Nevertheless, what we are already seeing in the market is that could be challenging for OpenAI in solidifying their dominance and of locking out some of the new competitors. But, the question is not if OpenAI plays the dominant role, the question is… who will? We think Microsoft's CEO already has an answer in mind for this question.
Then came Black Friday
On Friday, Nov. 17, OpenAI announced that co-founder and CEO Sam Altman had been fired by the board of directors, and that Mira Murati, the CTO, would serve as interim CEO. OpenAI's board claimed that Altman was “was not consistently candid” with them, without providing details.
It also said that another co-founder and Chairman Greg Brockman, would be removed from that role while staying at the company. But Brockman then indicated that he would quit in solidarity with Altman. That meant that there was only remaining member of the core founding group behind OpenAI: Ilya Sutskever. A Russian-born Israeli-Canadian, Sutskever is a global leading expert in deep learning and for many the main obstacle for Altman’s commercialization plans. In fact, Sutskever voted in favor of firing Altman as CEO.
In one of the many dramatic turns that occurred over that weekend, 500 OpenAI senior employees signed an open letter presented on the following Monday requesting a collective resignation of the entire board, including Sutskever, and Altman’s and Brockman’s reinstatement.
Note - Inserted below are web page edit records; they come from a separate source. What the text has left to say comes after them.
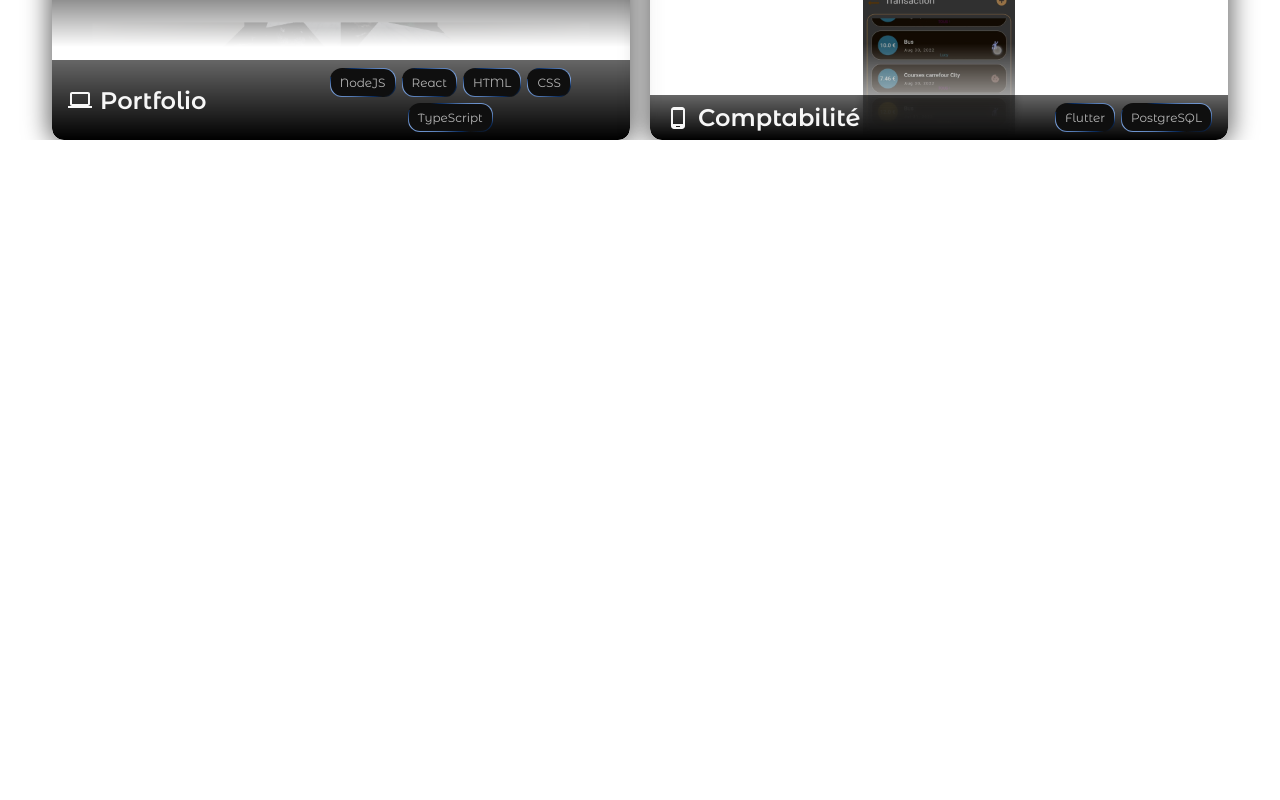
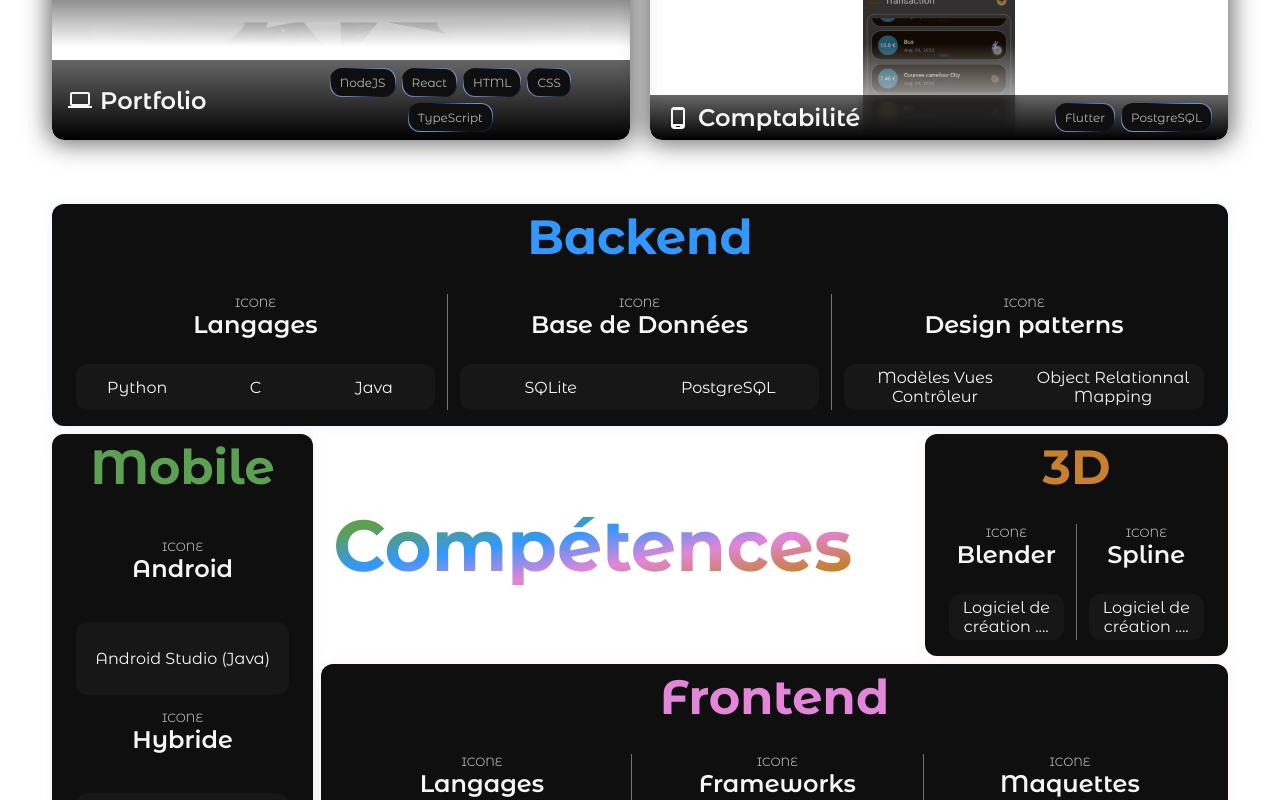
Before and after one commit to Thomproc/Portfolio, a React (Vite) app: page / in a window 1280 px wide. Shown: the part 2000-2800 px from the top of the page. Before the commit the page ends 2140 px from the top, so only its background shows below. Built offline with nearby package versions, Linux system fonts and the light colour scheme.

Commit message:
compétences design

```diff
--- a/src/components/2D/Main.tsx
+++ b/src/components/2D/Main.tsx
@@ -18,9 +18,9 @@ export default function Main() {
         <section ref={Routes2DRefs[ERoutes2D.PROJECTS]}>
           <Projects />
         </section>
-        {/* <section ref={Routes2DRefs[ERoutes2D.SKILLS]}>
+        <section ref={Routes2DRefs[ERoutes2D.SKILLS]}>
           <Skills />
-        </section> */}
+        </section>
       </div>
       {/* <section ref={Routes2DRefs[ERoutes2D.CONTACT]}>
         <Footer />
--- a/src/components/2D/Projects/Projects.module.css
+++ b/src/components/2D/Projects/Projects.module.css
@@ -4,7 +4,7 @@
 }
 
 .category-picker {
-  width: 80%;
+  width: 50%;
   display: flex;
   align-items: center;
   background-color: var(--background2);
@@ -20,11 +20,9 @@
     align-items: center;
     padding: 0.5em 0;
     border-radius: 0;
-
     transition: all 0.2s;
 
     &:not(.active-category):hover {
-      /* box-shadow: 0 0 12px 0px rgb(from var(--accent) r g b / 0.5); */
       background-color: rgb(from var(--background) r g b / 0.7);
     }
   }
--- /dev/null
+++ b/src/components/2D/Skills/SkillCard.module.css
@@ -0,0 +1,63 @@
+.card {
+  grid-area: var(--area);
+  box-shadow: 0 0 1em -0.5em rgb(from var(--color) r g b / 0.5);
+  h2 {
+    color: var(--color);
+    text-align: center;
+  }
+}
+
+.main-row {
+  display: grid;
+  grid-template-columns: repeat(var(--nbCategories), 1fr);
+  padding: 0.75em 0;
+
+  & > *:not(:last-child) {
+    border-right: solid 1px var(--text2);
+  }
+}
+
+.main-column {
+  height: 100%;
+  display: grid;
+  grid-template-rows: repeat(var(--nbCategories), 1fr);
+  padding: 0.75em 0;
+}
+
+.column {
+  display: grid;
+  grid-template-rows: repeat(2, 1fr);
+  place-items: center;
+  gap: 1.5em;
+  padding: 0 0.75em;
+
+  text-align: center;
+}
+
+.content {
+  height: 100%;
+  width: 100%;
+  display: flex;
+  justify-content: space-evenly;
+  align-items: center;
+
+  gap: 0.25em;
+  padding: 0.25em 0.25em;
+
+  border-radius: 0.75em;
+  background-color: var(--background);
+
+  & > * {
+    display: flex;
+    flex: 1;
+    justify-content: center;
+  }
+}
+
+@media screen and (max-width: 700px) {
+  .card {
+    h2 {
+      text-align: start;
+    }
+  }
+}
--- /dev/null
+++ b/src/components/2D/Skills/SkillCard.tsx
@@ -0,0 +1,39 @@
+import styles from "./SkillCard.module.css";
+import { TSkill } from "../../../datas/Skills";
+export default function SkillCard({ skill }: { skill: TSkill }) {
+  return (
+    <div
+      className={styles["card"]}
+      style={
+        {
+          "--color": skill.color,
+          "--area": skill.area,
+          "--nbCategories": skill.categories.length,
+        } as any
+      }
+    >
+      <h2>{skill.name}</h2>
+      <div
+        className={
+          skill.direction === "horizontal"
+            ? styles["main-row"]
+            : styles["main-column"]
+        }
+      >
+        {skill.categories.map((category, index) => (
+          <div key={index} className={styles["column"]}>
+            <div>
+              <div className="label">ICONE</div>
+              <h3>{category.name}</h3>
+            </div>
+            <div className={styles["content"]}>
+              {category.content.map((content, index) => (
+                <span key={index}>{content}</span>
+              ))}
+            </div>
+          </div>
+        ))}
+      </div>
+    </div>
+  );
+}
--- a/src/components/2D/Skills/Skills.module.css
+++ b/src/components/2D/Skills/Skills.module.css
@@ -1,150 +1,57 @@
 .skills {
+  display: grid;
+  gap: 0.5em;
+  grid-template-areas:
+    "backend backend backend"
+    "mobile title threeD"
+    "mobile title threeD"
+    "mobile frontend frontend";
+
+  & > * {
     display: flex;
-  justify-content: center;
-  align-items: center;
-}
-
-.title {
-  display: flex;
-}
-.icon {
-  height: 8em;
-  aspect-ratio: 1;
-  transform: translate(0, -25%);
-}
-.skill-container {
-  width: 100%;
-  max-width: 30cqw;
-  position: relative;
-  top: -10em;
-}
-
-.blob-container {
-  min-height: min(1200px, 95cqw);
-  filter: blur(1.5em) contrast(30);
-}
-
-.animated-blob2,
-.animated-blob1,
-.main-blob,
-.sub-blob,
-.main-skill,
-.sub-skill {
-  position: absolute;
-  top: 50%;
-  left: 50%;
-  width: 62%;
-  aspect-ratio: 1;
-  transform: translate(-50%, -50%);
-}
-
-.main-blob,
-.main-skill {
-  max-width: 15em;
-}
-
-.animated-blob2,
-.animated-blob1 {
-  width: 27%;
-  max-width: 6.5em;
-  transform-origin: 0% 0%;
-  animation: shape-transformation 6s infinite linear;
-}
-
-.animated-blob2 {
-  animation: shape-transformation 5s infinite linear reverse;
-}
-
-@keyframes shape-transformation {
-  0% {
-    transform: rotate(0deg);
-  }
-
-  50% {
-    transform: rotate(160deg);
-  }
-
-  100% {
-    transform: rotate(360deg);
+    flex-direction: column;
+    gap: 1em;
+    padding: 0.25em 0.75em;
+    border-radius: 0.75em;
+    background-color: var(--background2);
   }
 }
 
-.animated-blob2,
-.animated-blob1,
-.main-blob,
-.sub-blob {
-  background-color: #000;
-  border-radius: 50%;
-  box-shadow: 0 0 0 1em #f2f2f2;
+@media screen and (max-width: 1100px) {
+  .title {
+    width: fit-content;
   }
-
-.sub-blob {
-  display: none;
-  pointer-events: none;
-}
-
-.main-skill,
-.sub-skill {
-  display: flex;
-  justify-content: center;
-  align-items: center;
-  text-align: center;
-}
-
-.sub-skill {
-  opacity: 0;
-  pointer-events: none;
-  color: var(--text);
-}
-
-.reveal {
-  display: flex;
-  animation: moving 0.8s ease-in-out forwards;
-}
-
-@keyframes moving {
-  from {
-    transform: translate(-50%, -50%);
-  }
-  to {
-    transform: translate(
-      calc(-50% + var(--offsetX)),
-      calc(-50% + var(--offsetY))
-    );
-    opacity: 1;
+  .skills {
+    grid-template-areas:
+      "title title title title"
+      "backend backend backend backend"
+      "mobile threeD threeD threeD"
+      "mobile threeD threeD threeD"
+      "mobile frontend frontend frontend";
   }
 }
 
-.picker {
-  display: flex;
-  height: 100%;
-  align-items: center;
-  position: relative;
-  padding: 0 20%;
-  animation: opacity 0.2s ease-in-out forwards;
-
-  .root-skill {
-    position: absolute;
-    top: var(--offsetY);
-    left: var(--offsetX);
-    transform: translate(-50%, -50%);
-    width: min-content;
-    &:hover {
-      cursor: pointer;
-      color: rgb(from var(--primary) r g b / 0.8);
+@media screen and (max-width: 700px) {
+  .skills {
+    grid-template-areas:
+      "title title title title"
+      "backend backend backend backend"
+      "threeD threeD threeD threeD"
+      "mobile mobile mobile mobile"
+      "frontend frontend frontend frontend";
   }
 }
 
 .title {
-    color: rgb(from var(--textColor) r g b / 0.7);
+  grid-area: title;
+  background: linear-gradient(
+    to bottom right,
+    var(--color1) 20%,
+    var(--color2) 40%,
+    var(--color3) 60%,
+    var(--color4) 80%
+  );
+  background-clip: text;
+  -webkit-text-fill-color: transparent;
+  align-self: center;
 }
-}
-
-@keyframes opacity {
-  from {
-    opacity: 0;
-  }
-  to {
-    opacity: 1;
-  }
-}
--- a/src/components/2D/Skills/Skills.tsx
+++ b/src/components/2D/Skills/Skills.tsx
@@ -1,87 +1,26 @@
-import { useState } from "react";
 import styles from "./Skills.module.css";
-import { skills, TSkill } from "../../../datas/Skills";
-import SubBlob from "./SubBlob";
-import SubText from "./SubText";
+import SkillCard from "./SkillCard";
+import { skills, ESkillsColors } from "../../../datas/Skills";
 
 export default function Skills() {
-  const [rootSkill, setRootSkill] = useState<TSkill | null>(null);
-  const [showRootSkillsPicker, setShowRootSkillsPicker] =
-    useState<boolean>(false);
   return (
-    <>
-      <div className={styles.title}>
-        <img
-          src="./Astro_skills.png"
-          alt="astronaute compétences"
-          className={styles.icon}
-        />
-        <h1>Compétences</h1>
-      </div>
-      <div className={styles.skills}>
-        <div className={styles["skill-container"]}>
-          {/* Blobs liquides */}
-          <div className={styles["blob-container"]}>
-            <div className={styles["animated-blob1"]} />
-            <div className={styles["animated-blob2"]} />
-            <div className={styles["main-blob"]}>
-              {rootSkill !== null &&
-                rootSkill.children?.map((subSkill) => (
-                  <SubBlob
-                    key={rootSkill.name + subSkill.name}
-                    skill={subSkill}
-                  />
-                ))}
-            </div>
-          </div>
-
-          {/* Text des blobs */}
+    <div className={styles["skills"]}>
       <div
-            className={`
-                ${styles["main-skill"]}
-                `}
-            onMouseEnter={() => {
-              setShowRootSkillsPicker(true);
-            }}
-            onMouseLeave={() => {
-              setShowRootSkillsPicker(false);
-            }}
-          >
-            {rootSkill !== null &&
-              rootSkill.children?.map((subSkill) => (
-                <SubText
-                  key={rootSkill.name + subSkill.name}
-                  skill={subSkill}
-                />
-              ))}
-            {rootSkill && !showRootSkillsPicker ? (
-              <div className={"text-accent"}> {rootSkill.name}</div>
-            ) : (
-              <div className={styles["picker"]}>
-                <div className={styles.title}>Compétences</div>
-                {skills.map((root, index) => (
-                  <div
-                    key={index}
-                    className={`
-                      ${styles["root-skill"]}
-                      ${rootSkill === skills[index] && "text-accent"}
-                      `}
-                    onClick={() => setRootSkill(skills[index])}
+        className={styles["title"]}
         style={
           {
-                        "--offsetX": root.offsetX,
-                        "--offsetY": root.offsetY,
+            "--color1": ESkillsColors.MOBILE,
+            "--color2": ESkillsColors.BACKEND,
+            "--color3": ESkillsColors.FRONTEND,
+            "--color4": ESkillsColors.THREED,
           } as any
         }
       >
-                    {root.name}
+        <h1>Compétences</h1>
       </div>
+      {skills.map((skill, index) => (
+        <SkillCard key={index} skill={skill} />
       ))}
     </div>
-            )}
-          </div>
-        </div>
-      </div>
-    </>
   );
 }
--- a/src/datas/ColorTheme.ts
+++ b/src/datas/ColorTheme.ts
@@ -26,6 +26,7 @@ export const colors = {
   text3,
   primary2,
   accent2,
+
   background3D,
   floor,
   fog,
--- a/src/datas/Skills.ts
+++ b/src/datas/Skills.ts
@@ -1,157 +1,111 @@
+export enum ESkills {
+  BACKEND = "Backend",
+  FRONTEND = "Frontend",
+  MOBILE = "Mobile",
+  THREED = "3D",
+}
+
+export enum ESkillsAreas {
+  BACKEND = "backend",
+  FRONTEND = "frontend",
+  MOBILE = "mobile",
+  THREED = "threeD",
+}
+
+export enum ESkillsColors {
+  BACKEND = "#3198ff",
+  FRONTEND = "#e385d8",
+  MOBILE = "#5d9f53",
+  THREED = "#c78030",
+}
+
+export enum EDirection {
+  VERTICAL = "vertical",
+  HORIZONTAL = "horizontal",
+}
+
 export type TSkill = {
   name: string;
-  offsetX: string;
-  offsetY: string;
-  children?: TSkill[];
+  color: String;
+  area: String;
+  direction: EDirection;
+  categories: {
+    name: string;
+    content: string[];
+  }[];
 };
 
 export const skills: TSkill[] = [
   {
-    name: "Backend",
-    offsetX: "50%",
-    offsetY: "0%",
-
-    children: [
+    name: ESkills.BACKEND,
+    color: ESkillsColors.BACKEND,
+    area: ESkillsAreas.BACKEND,
+    direction: EDirection.HORIZONTAL,
+    categories: [
       {
         name: "Langages",
-        offsetX: "0%",
-        offsetY: "200%",
-        children: [
-          {
-            name: "Python",
-            offsetX: "0%",
-            offsetY: "220%",
-          },
-          {
-            name: "C",
-            offsetX: "200%",
-            offsetY: "150%",
-          },
-          {
-            name: "Java",
-            offsetX: "-200%",
-            offsetY: "150%",
-          },
-        ],
+        content: ["Python", "C", "Java"],
       },
       {
-        name: "BDD",
-        offsetX: "180%",
-        offsetY: "-100%",
-
-        children: [
-          { name: "SQlite", offsetX: "240%", offsetY: "0%" },
-          { name: "PostgreSQL", offsetX: "0%", offsetY: "-240%" },
-        ],
+        name: "Base de Données",
+        content: ["SQLite", "PostgreSQL"],
       },
       {
         name: "Design patterns",
-        offsetX: "-180%",
-        offsetY: "-100%",
-
-        children: [
-          { name: "API Rest", offsetX: "-240%", offsetY: "50%" },
-          {
-            name: "MVC",
-            offsetX: "0%",
-            offsetY: "-240%",
-          },
-          {
-            name: "ORM",
-            offsetX: "-200%",
-            offsetY: "-150%",
-          },
-        ],
+        content: ["Modèles Vues Contrôleur", "Object Relationnal Mapping"],
       },
     ],
   },
   {
-    name: "Frontend",
-    offsetX: "15%",
-    offsetY: "30%",
-
-    children: [
+    name: ESkills.FRONTEND,
+    color: ESkillsColors.FRONTEND,
+    area: ESkillsAreas.FRONTEND,
+    direction: EDirection.HORIZONTAL,
+    categories: [
       {
         name: "Langages",
-        offsetX: "180%",
-        offsetY: "100%",
-
-        children: [
-          { name: "JS / TS", offsetX: "240%", offsetY: "-50%" },
-          { name: "HTML / CSS", offsetX: "200%", offsetY: "150%" },
-          {
-            name: "HTTP",
-            offsetX: "0%",
-            offsetY: "240%",
-          },
-        ],
+        content: ["JavaScript", "TypeScript", "HTML", "CSS"],
       },
       {
         name: "Frameworks",
-        offsetX: "-180%",
-        offsetY: "100%",
-
-        children: [{ name: "React", offsetX: "-240%", offsetY: "0%" }],
+        content: ["React"],
+      },
+      {
+        name: "Maquettes",
+        content: ["Figma"],
       },
     ],
   },
   {
-    name: "Mobile",
-    offsetX: "90%",
-    offsetY: "30%",
+    name: ESkills.MOBILE,
+    color: ESkillsColors.MOBILE,
+    area: ESkillsAreas.MOBILE,
+    direction: EDirection.VERTICAL,
 
-    children: [
+    categories: [
       {
         name: "Android",
-        offsetX: "180%",
-        offsetY: "-100%",
-
-        children: [
-          { name: "Android Studio (Java)", offsetX: "0%", offsetY: "-240%" },
-        ],
+        content: ["Android Studio (Java)"],
       },
       {
         name: "Hybride",
-        offsetX: "-180%",
-        offsetY: "100%",
-
-        children: [{ name: "Flutter (Dart)", offsetX: "0%", offsetY: "240%" }],
+        content: ["Flutter (Dart)"],
       },
     ],
   },
   {
-    name: "3D",
-    offsetX: "85%",
-    offsetY: "80%",
-
-    children: [
+    name: ESkills.THREED,
+    color: ESkillsColors.THREED,
+    area: ESkillsAreas.THREED,
+    direction: EDirection.HORIZONTAL,
+    categories: [
       {
         name: "Blender",
-        offsetX: "-180%",
-        offsetY: "-100%",
+        content: ["Logiciel de création ...."],
       },
       {
-        name: "Unity",
-        offsetX: "180%",
-        offsetY: "100%",
-      },
-    ],
-  },
-  {
-    name: "Méthode de travail",
-    offsetX: "25%",
-    offsetY: "80%",
-
-    children: [
-      {
-        name: "Git",
-        offsetX: "-200%",
-        offsetY: "0%",
-      },
-      {
-        name: "Agile",
-        offsetX: "200%",
-        offsetY: "0%",
+        name: "Spline",
+        content: ["Logiciel de création ...."],
       },
     ],
   },
```
Also changed, not shown: src/components/2D/Skills/SubBlob.tsx (deleted, +0 -23 lines), src/components/2D/Skills/SubText.tsx (deleted, +0 -24 lines). Lines whose indentation alone changed are shown as unchanged.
Some members familiar with the process said that the explanation for this shocking development was that Altman and Brockman were playing behind the scenes to transition the company from non-profit to, potentially, one of the most profitable and powerful companies on the planet, even putting profits before safe and common good.
Although as I’ve previously stated, given the success of ChatGPT during this year, plans for product commercialization cannot be qualified as secret and as the drama continues, this reason seems to lose credibility by seconds.
A final twist?
In a dramatic turn of events, Altman was reinstated as CEO of OpenAI after a collective resignation of the entire board. What might have been considered as a mastermind operation to take control of the company, seems to be the result of naive miscalculated actions from some members of the board, and making evident to the entire world the danger of putting mediocrity in the driving seat of disruptive companies.
Roman Ferrando, principal analyst at Appledore Research, is an accomplished AI professional with outstanding depth of knowledge and an extensive track record in developing and implementing AI strategies across diverse organizations, including Openet, Amdocs, MYCOM-OSI, B-YOND and Ericsson. Ferrando holds a Ph.D. in Generalized Anomaly Detection for Telecommunications Networks and has used a deep understanding of cutting-edge AI technologies and their applications in telecom to successfully spearhead AI initiatives at director and executive levels. Ferrando holds numerous patents and has published extensively in the domain of AI and telecommunications.
Industry Voices are opinion columns written by outside contributors — often industry experts or analysts — who are invited to the conversation by Silverlinings' editors. They do not represent the opinions of Silverlinings. Read all of our Industry Voices here.